Work required: Of the lines below, report only those that contain "global".

The records:
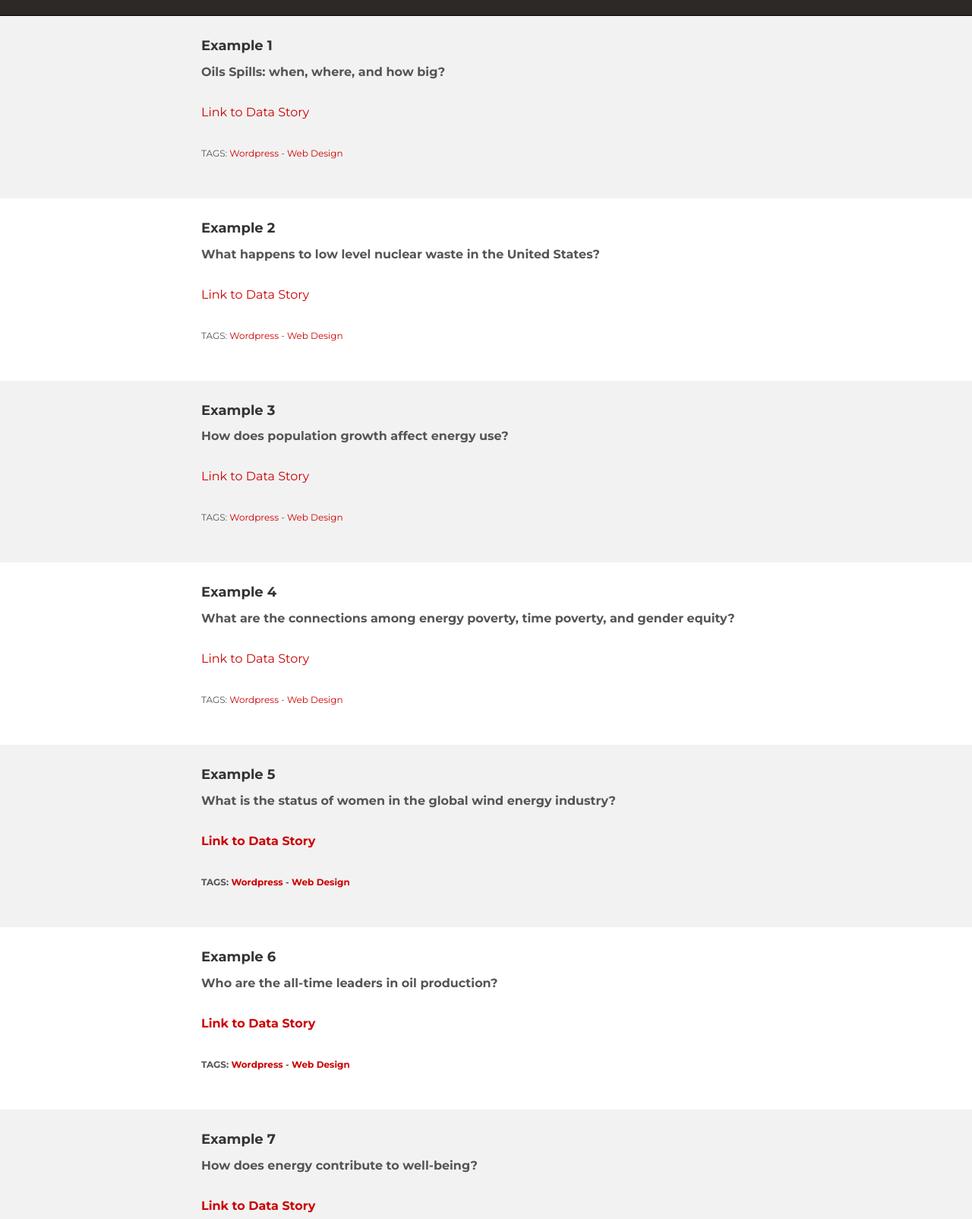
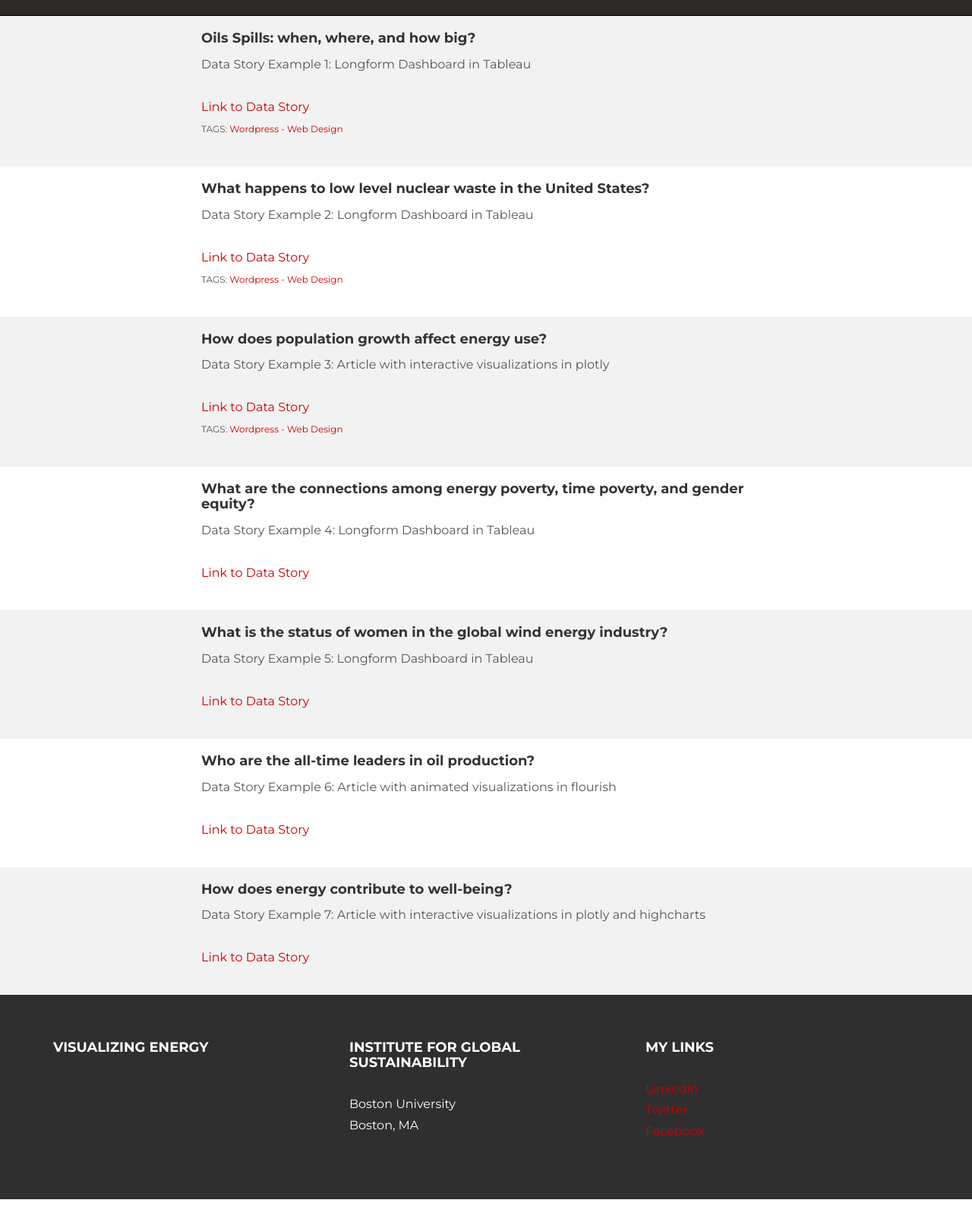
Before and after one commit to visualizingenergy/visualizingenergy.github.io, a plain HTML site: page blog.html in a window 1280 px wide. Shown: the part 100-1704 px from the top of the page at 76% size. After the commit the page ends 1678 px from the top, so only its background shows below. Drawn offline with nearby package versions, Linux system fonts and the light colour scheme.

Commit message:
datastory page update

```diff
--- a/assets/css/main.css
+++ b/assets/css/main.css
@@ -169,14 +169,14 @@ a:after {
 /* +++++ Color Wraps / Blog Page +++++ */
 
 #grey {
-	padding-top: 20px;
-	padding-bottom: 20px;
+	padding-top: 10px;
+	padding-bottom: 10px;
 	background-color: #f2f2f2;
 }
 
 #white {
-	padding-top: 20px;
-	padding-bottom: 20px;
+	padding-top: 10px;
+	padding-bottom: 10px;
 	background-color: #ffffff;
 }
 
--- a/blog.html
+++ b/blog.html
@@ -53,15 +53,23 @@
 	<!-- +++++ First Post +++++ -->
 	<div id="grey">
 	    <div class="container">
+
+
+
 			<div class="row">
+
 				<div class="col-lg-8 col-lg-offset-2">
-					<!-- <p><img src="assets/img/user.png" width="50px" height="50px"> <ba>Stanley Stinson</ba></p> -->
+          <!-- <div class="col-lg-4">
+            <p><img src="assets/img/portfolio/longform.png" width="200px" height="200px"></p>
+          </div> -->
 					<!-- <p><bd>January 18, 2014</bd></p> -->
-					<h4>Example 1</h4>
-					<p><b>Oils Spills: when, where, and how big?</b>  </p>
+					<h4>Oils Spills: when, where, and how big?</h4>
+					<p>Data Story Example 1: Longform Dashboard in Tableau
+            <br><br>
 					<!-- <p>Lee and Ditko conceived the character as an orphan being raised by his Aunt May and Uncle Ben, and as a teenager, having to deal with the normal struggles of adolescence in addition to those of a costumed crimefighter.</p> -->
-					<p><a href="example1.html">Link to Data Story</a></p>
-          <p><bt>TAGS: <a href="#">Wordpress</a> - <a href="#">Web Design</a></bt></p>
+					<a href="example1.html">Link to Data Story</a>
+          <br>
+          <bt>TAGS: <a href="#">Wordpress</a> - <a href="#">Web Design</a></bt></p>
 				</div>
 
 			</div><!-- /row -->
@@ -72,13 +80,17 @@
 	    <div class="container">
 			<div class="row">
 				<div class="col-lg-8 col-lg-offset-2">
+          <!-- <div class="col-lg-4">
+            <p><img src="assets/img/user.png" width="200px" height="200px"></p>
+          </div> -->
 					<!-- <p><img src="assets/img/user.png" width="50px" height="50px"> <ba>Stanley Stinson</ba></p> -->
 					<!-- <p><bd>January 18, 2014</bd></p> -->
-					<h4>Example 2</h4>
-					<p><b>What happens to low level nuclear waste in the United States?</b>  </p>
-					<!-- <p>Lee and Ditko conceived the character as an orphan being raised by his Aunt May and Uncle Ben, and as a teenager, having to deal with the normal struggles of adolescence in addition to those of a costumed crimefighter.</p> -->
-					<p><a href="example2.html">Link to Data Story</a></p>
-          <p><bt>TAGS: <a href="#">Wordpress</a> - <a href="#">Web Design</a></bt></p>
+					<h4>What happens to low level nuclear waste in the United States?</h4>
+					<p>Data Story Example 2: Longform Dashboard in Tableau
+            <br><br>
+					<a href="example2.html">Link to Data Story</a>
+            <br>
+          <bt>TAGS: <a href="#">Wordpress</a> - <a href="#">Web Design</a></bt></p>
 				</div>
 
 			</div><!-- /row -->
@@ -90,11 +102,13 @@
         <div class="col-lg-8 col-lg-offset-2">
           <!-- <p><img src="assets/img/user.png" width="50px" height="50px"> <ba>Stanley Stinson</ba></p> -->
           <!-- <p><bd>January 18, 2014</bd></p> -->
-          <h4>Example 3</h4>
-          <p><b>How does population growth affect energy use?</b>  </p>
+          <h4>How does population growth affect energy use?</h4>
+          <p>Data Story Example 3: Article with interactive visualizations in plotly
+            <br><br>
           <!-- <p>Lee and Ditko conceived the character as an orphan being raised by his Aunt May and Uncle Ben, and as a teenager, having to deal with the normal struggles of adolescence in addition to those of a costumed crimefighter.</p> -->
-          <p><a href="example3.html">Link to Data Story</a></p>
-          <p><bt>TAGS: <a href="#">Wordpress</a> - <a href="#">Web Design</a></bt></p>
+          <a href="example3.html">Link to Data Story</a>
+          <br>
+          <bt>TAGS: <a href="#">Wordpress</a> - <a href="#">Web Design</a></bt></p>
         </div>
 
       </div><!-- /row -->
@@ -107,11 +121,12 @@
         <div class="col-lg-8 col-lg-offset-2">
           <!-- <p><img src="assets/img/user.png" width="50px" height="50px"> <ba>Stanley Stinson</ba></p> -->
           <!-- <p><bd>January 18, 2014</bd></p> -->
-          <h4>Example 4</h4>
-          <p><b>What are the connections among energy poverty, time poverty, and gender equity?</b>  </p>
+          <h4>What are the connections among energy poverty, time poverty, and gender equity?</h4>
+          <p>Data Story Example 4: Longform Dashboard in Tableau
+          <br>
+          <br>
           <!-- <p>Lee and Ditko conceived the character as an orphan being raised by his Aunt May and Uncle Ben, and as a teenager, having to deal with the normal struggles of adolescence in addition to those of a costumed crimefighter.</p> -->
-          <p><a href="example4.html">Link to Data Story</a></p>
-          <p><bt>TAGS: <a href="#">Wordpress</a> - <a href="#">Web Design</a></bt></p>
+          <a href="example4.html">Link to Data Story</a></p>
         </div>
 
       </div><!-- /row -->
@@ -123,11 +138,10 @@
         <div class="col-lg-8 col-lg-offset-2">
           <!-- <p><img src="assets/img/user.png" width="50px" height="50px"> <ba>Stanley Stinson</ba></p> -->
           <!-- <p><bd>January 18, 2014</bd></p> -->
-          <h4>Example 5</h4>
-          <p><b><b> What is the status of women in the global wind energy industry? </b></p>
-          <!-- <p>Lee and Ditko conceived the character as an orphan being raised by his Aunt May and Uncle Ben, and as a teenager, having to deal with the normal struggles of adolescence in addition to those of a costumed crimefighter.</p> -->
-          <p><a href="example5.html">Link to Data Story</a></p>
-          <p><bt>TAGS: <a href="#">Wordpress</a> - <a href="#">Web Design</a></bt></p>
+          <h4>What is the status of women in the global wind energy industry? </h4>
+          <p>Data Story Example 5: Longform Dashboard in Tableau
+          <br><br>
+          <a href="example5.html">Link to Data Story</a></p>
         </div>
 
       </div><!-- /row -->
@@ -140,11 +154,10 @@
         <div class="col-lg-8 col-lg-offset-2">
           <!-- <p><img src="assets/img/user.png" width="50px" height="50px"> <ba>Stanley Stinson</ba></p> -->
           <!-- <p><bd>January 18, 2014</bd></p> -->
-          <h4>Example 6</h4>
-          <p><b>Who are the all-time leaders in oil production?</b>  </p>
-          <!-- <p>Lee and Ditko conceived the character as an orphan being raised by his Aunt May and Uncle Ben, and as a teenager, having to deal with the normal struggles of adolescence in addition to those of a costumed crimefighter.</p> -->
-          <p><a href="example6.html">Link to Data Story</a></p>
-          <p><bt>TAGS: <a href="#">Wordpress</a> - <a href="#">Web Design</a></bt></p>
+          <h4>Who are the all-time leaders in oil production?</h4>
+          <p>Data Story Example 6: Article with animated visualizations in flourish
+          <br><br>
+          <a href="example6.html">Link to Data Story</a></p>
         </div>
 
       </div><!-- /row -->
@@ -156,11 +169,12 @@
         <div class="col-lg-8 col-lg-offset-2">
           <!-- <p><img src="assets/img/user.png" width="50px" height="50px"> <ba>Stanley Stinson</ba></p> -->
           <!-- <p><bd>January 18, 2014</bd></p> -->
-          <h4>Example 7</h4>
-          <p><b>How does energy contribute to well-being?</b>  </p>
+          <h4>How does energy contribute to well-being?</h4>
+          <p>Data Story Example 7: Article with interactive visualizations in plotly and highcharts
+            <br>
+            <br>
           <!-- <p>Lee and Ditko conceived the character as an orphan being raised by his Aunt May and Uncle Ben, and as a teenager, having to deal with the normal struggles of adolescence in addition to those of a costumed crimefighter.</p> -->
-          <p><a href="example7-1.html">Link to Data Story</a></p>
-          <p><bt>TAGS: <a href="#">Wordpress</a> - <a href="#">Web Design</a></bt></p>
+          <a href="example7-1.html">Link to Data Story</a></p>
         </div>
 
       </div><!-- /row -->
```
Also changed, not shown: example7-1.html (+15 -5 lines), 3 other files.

---

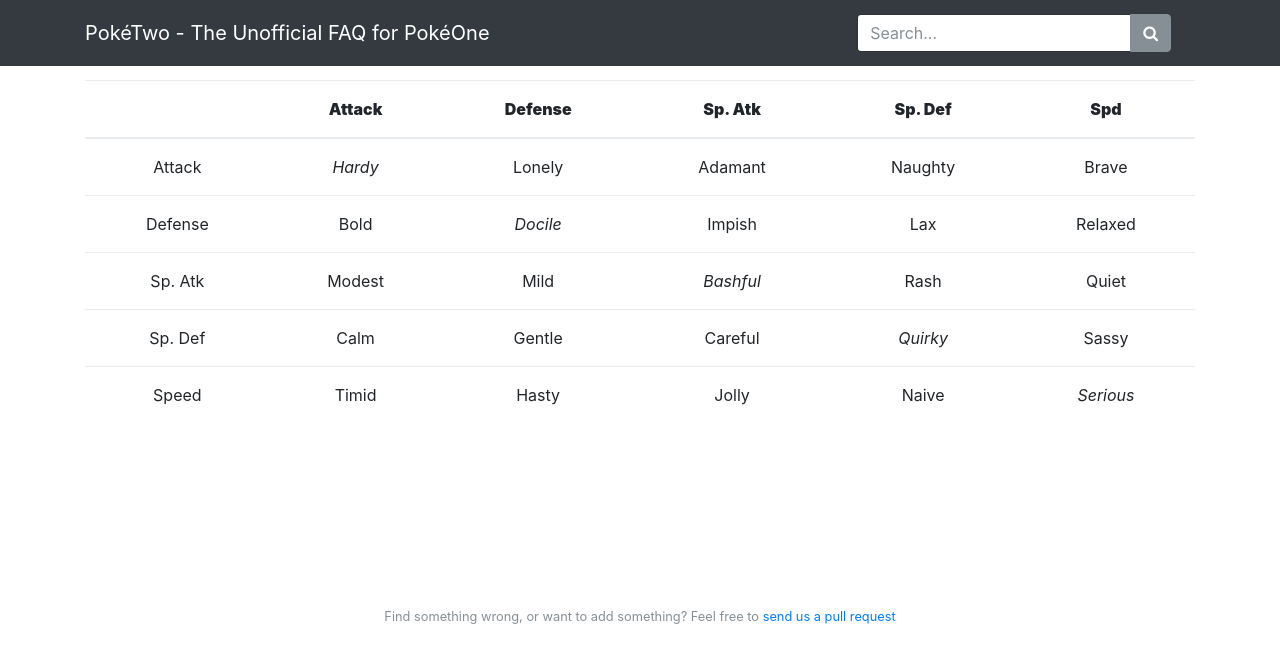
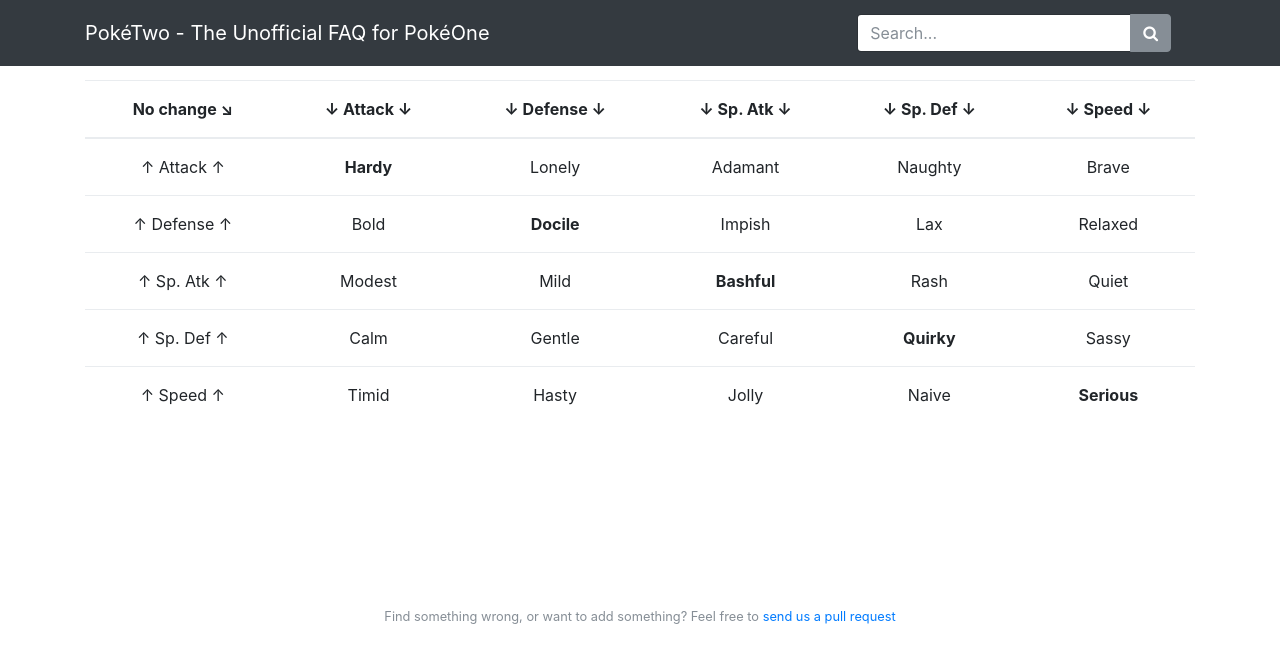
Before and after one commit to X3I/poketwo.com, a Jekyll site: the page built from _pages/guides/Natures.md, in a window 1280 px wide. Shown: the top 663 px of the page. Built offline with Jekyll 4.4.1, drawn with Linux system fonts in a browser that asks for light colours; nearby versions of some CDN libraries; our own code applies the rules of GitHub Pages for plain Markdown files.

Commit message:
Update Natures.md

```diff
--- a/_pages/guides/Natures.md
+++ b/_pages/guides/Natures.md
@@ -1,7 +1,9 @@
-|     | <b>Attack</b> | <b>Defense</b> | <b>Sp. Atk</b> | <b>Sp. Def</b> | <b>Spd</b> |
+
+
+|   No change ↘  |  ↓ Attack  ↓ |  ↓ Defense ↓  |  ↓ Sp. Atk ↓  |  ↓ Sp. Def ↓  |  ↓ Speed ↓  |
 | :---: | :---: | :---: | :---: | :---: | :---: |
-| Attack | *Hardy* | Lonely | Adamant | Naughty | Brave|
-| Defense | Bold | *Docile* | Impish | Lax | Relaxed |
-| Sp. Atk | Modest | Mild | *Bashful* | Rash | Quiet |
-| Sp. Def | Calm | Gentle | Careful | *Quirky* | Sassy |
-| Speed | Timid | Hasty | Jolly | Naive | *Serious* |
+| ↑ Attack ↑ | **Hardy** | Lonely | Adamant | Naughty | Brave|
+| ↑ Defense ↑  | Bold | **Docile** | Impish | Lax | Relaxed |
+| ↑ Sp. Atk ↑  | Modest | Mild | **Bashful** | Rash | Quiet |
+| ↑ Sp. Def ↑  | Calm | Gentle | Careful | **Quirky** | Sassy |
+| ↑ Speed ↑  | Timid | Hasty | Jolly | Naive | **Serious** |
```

--

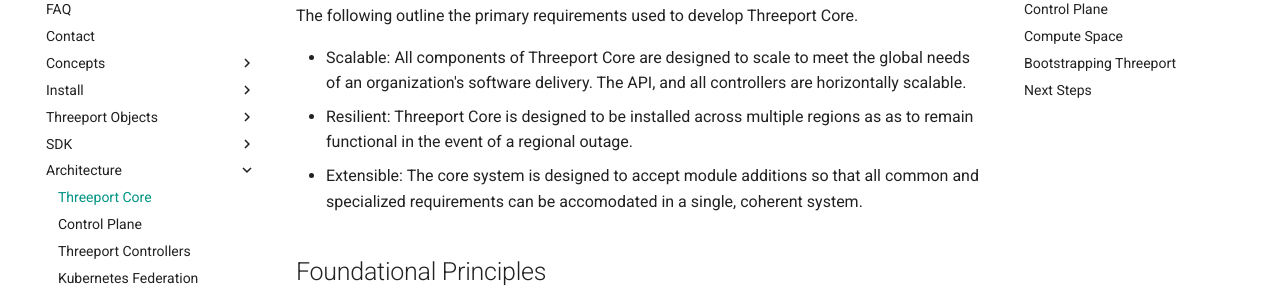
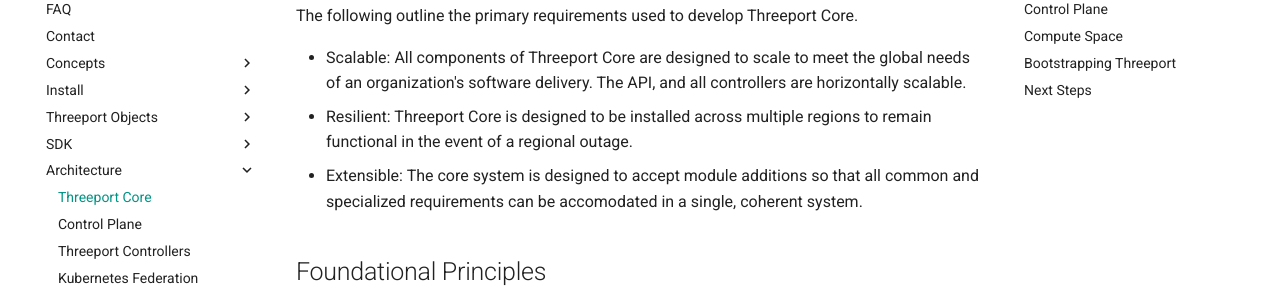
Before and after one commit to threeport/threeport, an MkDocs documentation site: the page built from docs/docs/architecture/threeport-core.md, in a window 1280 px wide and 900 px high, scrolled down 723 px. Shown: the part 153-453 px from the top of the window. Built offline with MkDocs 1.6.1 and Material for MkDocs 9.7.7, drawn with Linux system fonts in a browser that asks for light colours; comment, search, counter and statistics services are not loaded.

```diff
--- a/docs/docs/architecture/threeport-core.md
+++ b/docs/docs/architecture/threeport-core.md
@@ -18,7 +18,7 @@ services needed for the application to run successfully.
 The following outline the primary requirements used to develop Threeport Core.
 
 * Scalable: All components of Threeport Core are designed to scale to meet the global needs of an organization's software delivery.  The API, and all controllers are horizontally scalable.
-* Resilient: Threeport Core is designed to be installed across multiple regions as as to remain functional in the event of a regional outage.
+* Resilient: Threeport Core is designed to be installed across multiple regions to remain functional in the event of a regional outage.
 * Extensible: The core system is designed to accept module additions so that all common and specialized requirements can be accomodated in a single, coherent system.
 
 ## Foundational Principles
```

Solved exercise:
-          <p><b><b> What is the status of women in the global wind energy industry? </b></p>
+          <h4>What is the status of women in the global wind energy industry? </h4>
 * Scalable: All components of Threeport Core are designed to scale to meet the global needs of an organization's software delivery.  The API, and all controllers are horizontally scalable.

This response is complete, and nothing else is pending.